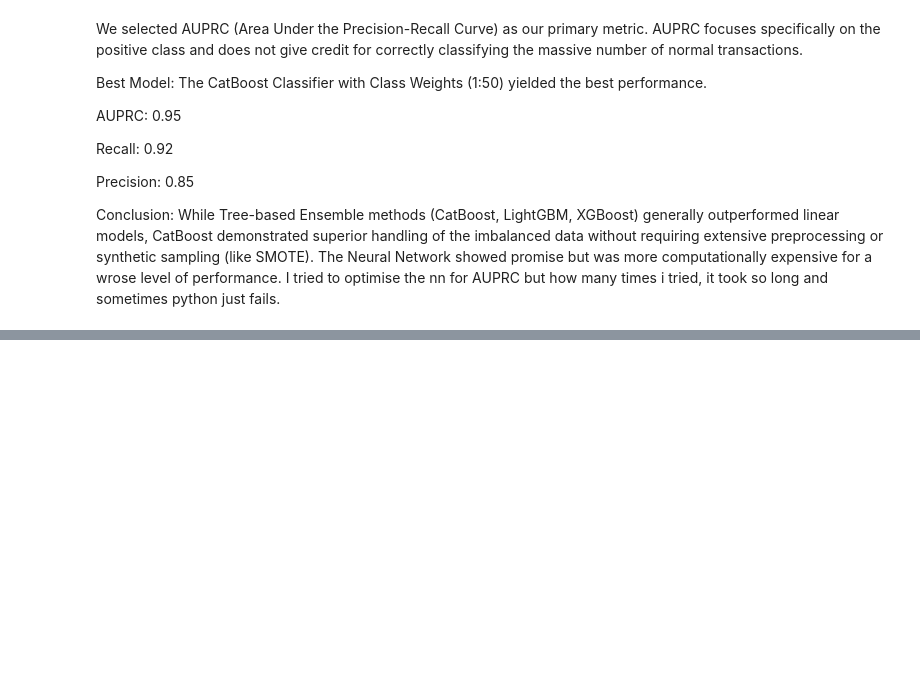
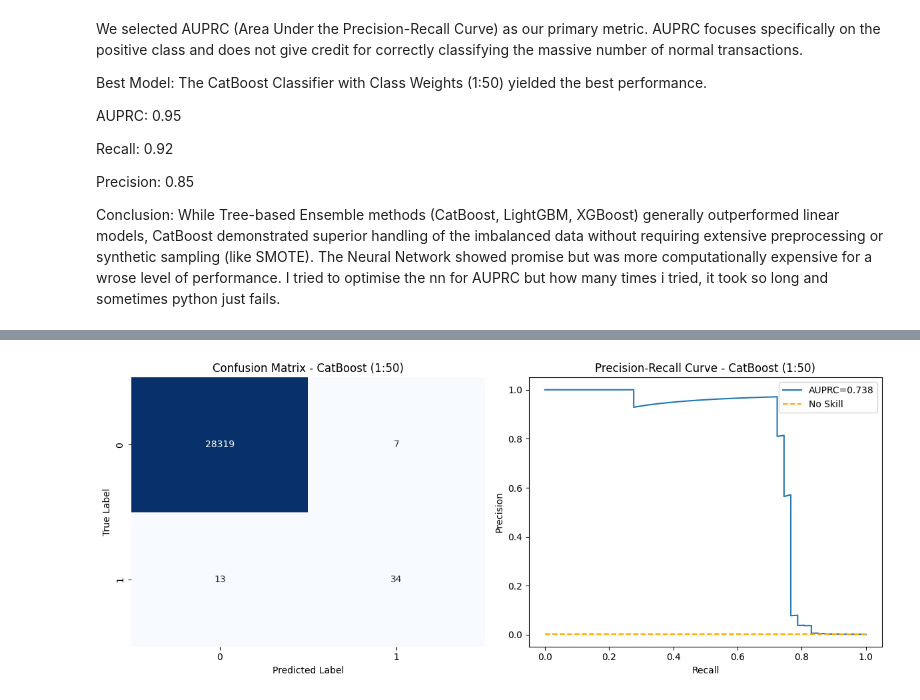
Before and after one commit to fulcrumm1365/card_fraud, a Jupyter notebook: main.ipynb, the cells around one changed output, grey strips where cells are left out. Cells and saved outputs as stored; diff of their text form; code cells hidden in the pictures; blank space fills up the shorter version.

```diff
--- a/main.ipynb
+++ b/main.ipynb
@@ -1066,0 +1291,94 @@ plt.show()
+# %%
+# Predict on the held-out test set with the tuned neural network
+y_test_probs = model_nn.predict(X_test_scaled)
+y_test_pred = (y_test_probs > 0.5).astype(int).ravel()
+y_test_probs_flat = y_test_probs.ravel()
+
+# CatBoost with class weights {0:1, 1:50}
+cb_50 = CatBoostClassifier(class_weights=[1, 50], iterations=200, random_seed=13, verbose=0, thread_count=-1)
+cb_50.fit(X_train, y_train)
+y_test_probs_cb = cb_50.predict_proba(X_test)[:, 1]
+y_test_pred_cb = (y_test_probs_cb > 0.5).astype(int)
+
+auprc_test_cb = average_precision_score(y_test, y_test_probs_cb)
+recall_test_cb = recall_score(y_test, y_test_pred_cb)
+precision_test_cb = precision_score(y_test, y_test_pred_cb)
+f1_test_cb = f1_score(y_test, y_test_pred_cb)
+
+results.append({
+    "Model": "CatBoost",
+    "Sampling Technique": "Class Weights {0:1, 1:50} (Test)",
+    "AUPRC": auprc_test_cb,
+    "Recall": recall_test_cb,
+    "Precision": precision_test_cb,
+    "F1 Score": f1_test_cb
+})
+
+print("Test set metrics for CatBoost (1:50):")
+print(f"AUPRC: {auprc_test_cb:.4f}, Recall: {recall_test_cb:.4f}, Precision: {precision_test_cb:.4f}, F1: {f1_test_cb:.4f}")
+print(classification_report(y_test, y_test_pred_cb))
+
+# Plot confusion matrix and Precision-Recall curve for CatBoost test set
+cm_cb = confusion_matrix(y_test, y_test_pred_cb)
+pr_precision_cb, pr_recall_cb, _ = precision_recall_curve(y_test, y_test_probs_cb)
+
+plt.figure(figsize=(12, 5))
+
+plt.subplot(1, 2, 1)
+sns.heatmap(cm_cb, annot=True, fmt="d", cmap="Blues", cbar=False)
+plt.title("Confusion Matrix - CatBoost (1:50)")
+plt.ylabel("True Label")
+plt.xlabel("Predicted Label")
+
+plt.subplot(1, 2, 2)
+plt.plot(pr_recall_cb, pr_precision_cb, label=f"AUPRC={auprc_test_cb:.3f}")
+plt.hlines(y=y_test.mean(), xmin=0, xmax=1, colors="orange", linestyles="--", label="No Skill")
+plt.xlabel("Recall")
+plt.ylabel("Precision")
+plt.title("Precision-Recall Curve - CatBoost (1:50)")
+plt.legend()
+
+plt.tight_layout()
+plt.show()
+
+auprc_test = average_precision_score(y_test, y_test_probs_flat)
+recall_test = recall_score(y_test, y_test_pred)
+precision_test = precision_score(y_test, y_test_pred)
+f1_test = f1_score(y_test, y_test_pred)
+
+results.append({
+    "Model": "Neural Network",
+    "Sampling Technique": "Tuned NN (Test)",
+    "AUPRC": auprc_test,
+    "Recall": recall_test,
+    "Precision": precision_test,
+    "F1 Score": f1_test
+})
+
+print("Test set metrics for tuned NN:")
+print(f"AUPRC: {auprc_test:.4f}, Recall: {recall_test:.4f}, Precision: {precision_test:.4f}, F1: {f1_test:.4f}")
+print(classification_report(y_test, y_test_pred))
+
+# Plot confusion matrix and Precision-Recall curve for test set
+cm = confusion_matrix(y_test, y_test_pred)
+pr_precision, pr_recall, _ = precision_recall_curve(y_test, y_test_probs_flat)
+
+plt.figure(figsize=(12, 5))
+
+plt.subplot(1, 2, 1)
+sns.heatmap(cm, annot=True, fmt="d", cmap="Blues", cbar=False)
+plt.title("Confusion Matrix - Tuned NN (Test)")
+plt.ylabel("True Label")
+plt.xlabel("Predicted Label")
+
+plt.subplot(1, 2, 2)
+plt.plot(pr_recall, pr_precision, label=f"AUPRC={auprc_test:.3f}")
+plt.hlines(y=y_test.mean(), xmin=0, xmax=1, colors="orange", linestyles="--", label="No Skill")
+plt.xlabel("Recall")
+plt.ylabel("Precision")
+plt.title("Precision-Recall Curve - Tuned NN (Test)")
+plt.legend()
+
+plt.tight_layout()
+plt.show()
+# %% [output]
@@ -1066,0 +1396 @@ plt.show()
+[figure, added]
```
Also changed, not shown: parts of 13 cells of this notebook.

■ ■ ■ ■ ■ ■ ■

Activity — Using the listing above, report each line that mentions the word "main".

Answer below —
Before and after one commit to fulcrumm1365/card_fraud, a Jupyter notebook: main.ipynb, the cells around one changed output, grey strips where cells are left out. Cells and saved outputs as stored; diff of their text form; code cells hidden in the pictures; blank space fills up the shorter version.
--- a/main.ipynb
+++ b/main.ipynb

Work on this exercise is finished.